Gómez-Dans, J.L.; Lewis, P.E.; Disney, M. Efficient Emulation of Radiative Transfer Codes Using Gaussian Processes and Application to Land Surface Parameter Inferences. *Remote Sens.* **2016**, *8*, 119.
https://doi.org/10.3390/rs8020119

**AMA Style**

Gómez-Dans JL, Lewis PE, Disney M. Efficient Emulation of Radiative Transfer Codes Using Gaussian Processes and Application to Land Surface Parameter Inferences. *Remote Sensing*. 2016; 8(2):119.
https://doi.org/10.3390/rs8020119

**Chicago/Turabian Style**

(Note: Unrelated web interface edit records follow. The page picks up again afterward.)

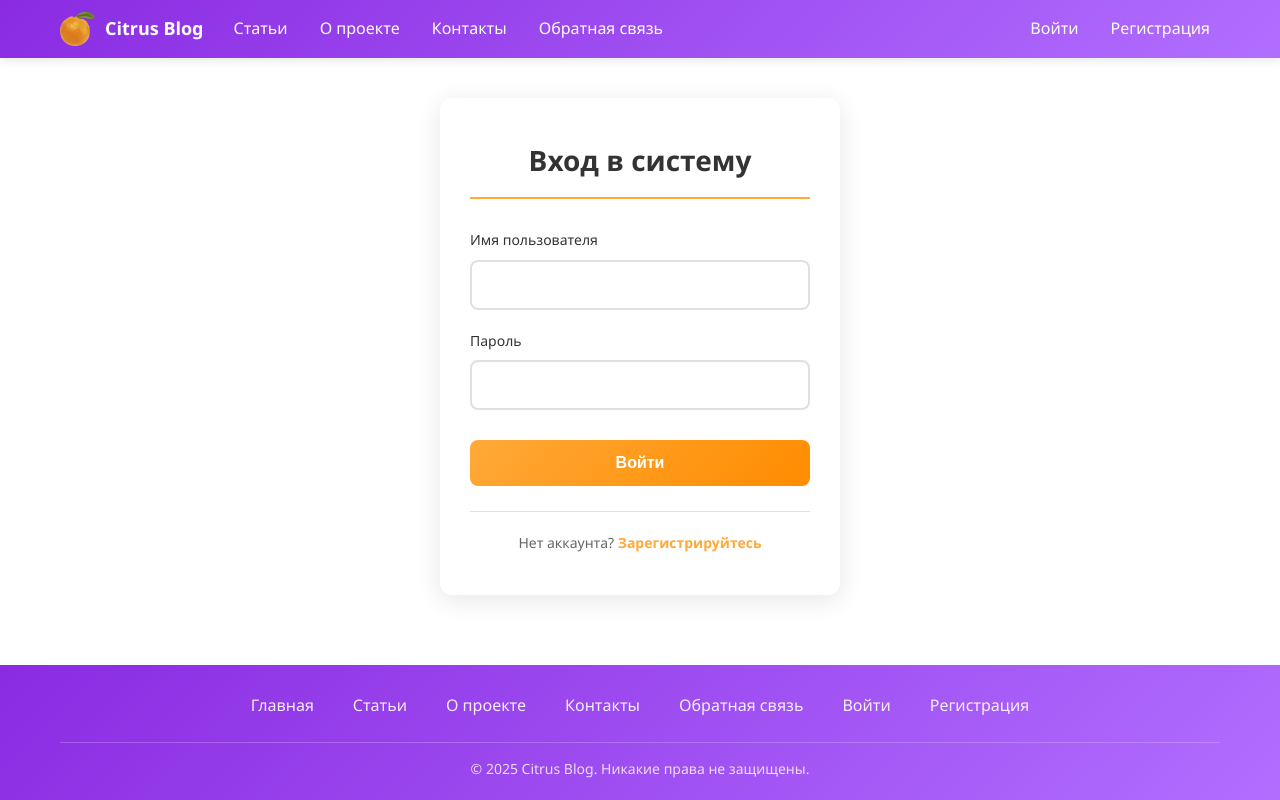
After one commit to Axeniter/web-labs, a Django app: page /login/ in a window 1280 px wide. The commit adds this page. Run offline with Django 5.2, Linux system fonts and the light colour scheme.

Commit message:
Add: register and login templates and styles
add register template and styles
add login template and styles
add custom names for all pages

```diff
--- /dev/null
+++ b/blog/news_blog/static/css/login.css
@@ -0,0 +1,137 @@
+.auth-container {
+    display: flex;
+    justify-content: center;
+    align-items: center;
+    min-height: 60vh;
+    padding: 20px;
+}
+
+.auth-form {
+    width: 100%;
+    max-width: 400px;
+    background: #ffffff;
+    padding: 40px 30px;
+    border-radius: 12px;
+    box-shadow: 0 5px 25px rgba(0, 0, 0, 0.1);
+}
+
+.auth-title {
+    color: #333;
+    font-size: 28px;
+    font-weight: 600;
+    text-align: center;
+    margin-bottom: 30px;
+    border-bottom: 2px solid #ffa938;
+    padding-bottom: 15px;
+}
+
+.auth-form-content {
+    display: flex;
+    flex-direction: column;
+    gap: 20px;
+}
+
+.form-group {
+    display: flex;
+    flex-direction: column;
+}
+
+.form-label {
+    color: #333;
+    font-weight: 500;
+    margin-bottom: 8px;
+    font-size: 14px;
+}
+
+.form-input {
+    padding: 12px 16px;
+    border: 2px solid #e0e0e0;
+    border-radius: 8px;
+    font-size: 16px;
+    font-family: inherit;
+    transition: all 0.3s ease;
+    background-color: #fff;
+    color: #333;
+}
+
+.form-input:focus {
+    outline: none;
+    border-color: #ffa938;
+    box-shadow: 0 0 0 3px rgba(255, 169, 56, 0.1);
+}
+
+.btn-submit {
+    background: linear-gradient(135deg, #ffa938, #ff8c00);
+    color: white;
+    border: none;
+    padding: 14px 20px;
+    font-size: 16px;
+    font-weight: 600;
+    border-radius: 8px;
+    cursor: pointer;
+    transition: all 0.3s ease;
+    margin-top: 10px;
+}
+
+.btn-submit:hover {
+    background: linear-gradient(135deg, #ff8c00, #e67e00);
+    transform: translateY(-2px);
+    box-shadow: 0 4px 15px rgba(255, 140, 0, 0.3);
+}
+
+.btn-submit:active {
+    transform: translateY(0);
+}
+
+.auth-links {
+    text-align: center;
+    margin-top: 25px;
+    padding-top: 20px;
+    border-top: 1px solid #e0e0e0;
+}
+
+.auth-links p {
+    color: #666;
+    margin: 0;
+    font-size: 14px;
+}
+
+.auth-links a {
+    color: #ffa938;
+    font-weight: 600;
+    text-decoration: none;
+    transition: color 0.3s ease;
+}
+
+.auth-links a:hover {
+    color: #ff8c00;
+    text-decoration: underline;
+}
+
+.error-message {
+    color: #e74c3c;
+    font-size: 14px;
+    margin-top: 5px;
+    padding: 8px 12px;
+    background-color: #fdf2f2;
+    border: 1px solid #f5c6cb;
+    border-radius: 4px;
+}
+
+@media (max-width: 480px) {
+    .auth-form {
+        padding: 30px 20px;
+        margin: 10px;
+        width: calc(100% - 20px);
+    }
+
+    .auth-title {
+        font-size: 24px;
+        margin-bottom: 25px;
+    }
+
+    .btn-submit {
+        padding: 12px 16px;
+        font-size: 15px;
+    }
+}
--- a/blog/news_blog/templates/about.html
+++ b/blog/news_blog/templates/about.html
@@ -1,5 +1,7 @@
 {% extends "base.html" %}
 {% load static %}
+
+{% block title %}Citrus | О проекте{% endblock %}
 
 {% block extra_styles %}
 <link rel="stylesheet" href="{% static "css/about.css" %}"/>
--- a/blog/news_blog/templates/article.html
+++ /dev/null
@@ -1,5 +0,0 @@
-{% extends "base.html" %}
-
-{% block main %}
-Статья: {{id}}
-{% endblock %}
--- a/blog/news_blog/templates/articles_invalid_category.html
+++ b/blog/news_blog/templates/articles_invalid_category.html
@@ -1,4 +1,6 @@
 {% extends 'base.html' %}
+
+{% block title %}Citrus | Категория не найдена{% endblock %}
 
 {% block main %}
 <div>
--- a/blog/news_blog/templates/articles_list.html
+++ b/blog/news_blog/templates/articles_list.html
@@ -1,7 +1,7 @@
 {% extends 'base.html' %}
 {% load static %}
 
-{% block title %}Citrus | {% if category %}{{ category|title }}{% else %}Все статьи{% endif %}{% endblock %}
+{% block title %}Citrus | {% if category %}{{ category|title }}{% else %}Статьи{% endif %}{% endblock %}
 
 {% block extra_styles %}
 <link rel="stylesheet" href="{% static "css/articles_list.css" %}"/>
--- a/blog/news_blog/templates/contact.html
+++ b/blog/news_blog/templates/contact.html
@@ -1,4 +1,6 @@
 {% extends "base.html" %}
+
+{% block title %}Citrus | Контакты{% endblock %}
 
 {% block main %}
 <div>
--- a/blog/news_blog/templates/feedback.html
+++ b/blog/news_blog/templates/feedback.html
@@ -1,5 +1,8 @@
 {% extends "base.html" %}
 {% load static %}
+
+{% block title %}Citrus | Обратная связь{% endblock %}
+
 {% block extra_styles %}
 <link rel="stylesheet" href="{% static "css/feedback.css" %}">
 {% endblock %}
--- a/blog/news_blog/templates/feedback_success.html
+++ b/blog/news_blog/templates/feedback_success.html
@@ -1,5 +1,8 @@
 {% extends "base.html" %}
 {% load static %}
+
+{% block title %}Citrus | Сообщение отправлено{% endblock %}
+
 {% block extra_styles %}
 <link rel="stylesheet" href="{% static "css/feedback_success.css" %}">
 {% endblock %}
--- a/blog/news_blog/templates/home.html
+++ b/blog/news_blog/templates/home.html
@@ -1,4 +1,6 @@
 {% extends "base.html" %}
+
+{% block title %}Citrus | Главная{% endblock %}
 
 {% block main %}
 <h1>Добро пожаловать в Новостной Блог!</h1>
--- /dev/null
+++ b/blog/news_blog/templates/login.html
@@ -0,0 +1,36 @@
+{% extends 'base.html' %}
+{% load static %}
+
+{% block title %}Citrus | Вход в систему{% endblock %}
+
+{% block extra_styles %}
+<link rel="stylesheet" href="{% static "css/login.css" %}"/>
+{% endblock %}
+
+{% block main %}
+<div class="auth-container">
+    <div class="auth-form">
+        <h2 class="auth-title">Вход в систему</h2>
+
+        <form method="post" class="auth-form-content">
+            {% csrf_token %}
+
+            <div class="form-group">
+                <label for="username" class="form-label">Имя пользователя</label>
+                <input type="text" name="username" class="form-input" id="username" required>
+            </div>
+
+            <div class="form-group">
+                <label for="password" class="form-label">Пароль</label>
+                <input type="password" name="password" class="form-input" id="password" required>
+            </div>
+
+            <button type="submit" class="btn-submit">Войти</button>
+        </form>
+
+        <div class="auth-links">
+            <p>Нет аккаунта? <a href="{% url 'register' %}">Зарегистрируйтесь</a></p>
+        </div>
+    </div>
+</div>
+{% endblock %}
```
Also changed, not shown: blog/news_blog/static/css/register.css (added, +171 -0 lines), blog/news_blog/templates/register.html (added, +39 -0 lines), blog/news_blog/migrations/0001_initial.py (added).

Gómez-Dans, José Luis, Philip Edward Lewis, and Mathias Disney. 2016. "Efficient Emulation of Radiative Transfer Codes Using Gaussian Processes and Application to Land Surface Parameter Inferences" *Remote Sensing* 8, no. 2: 119.
https://doi.org/10.3390/rs8020119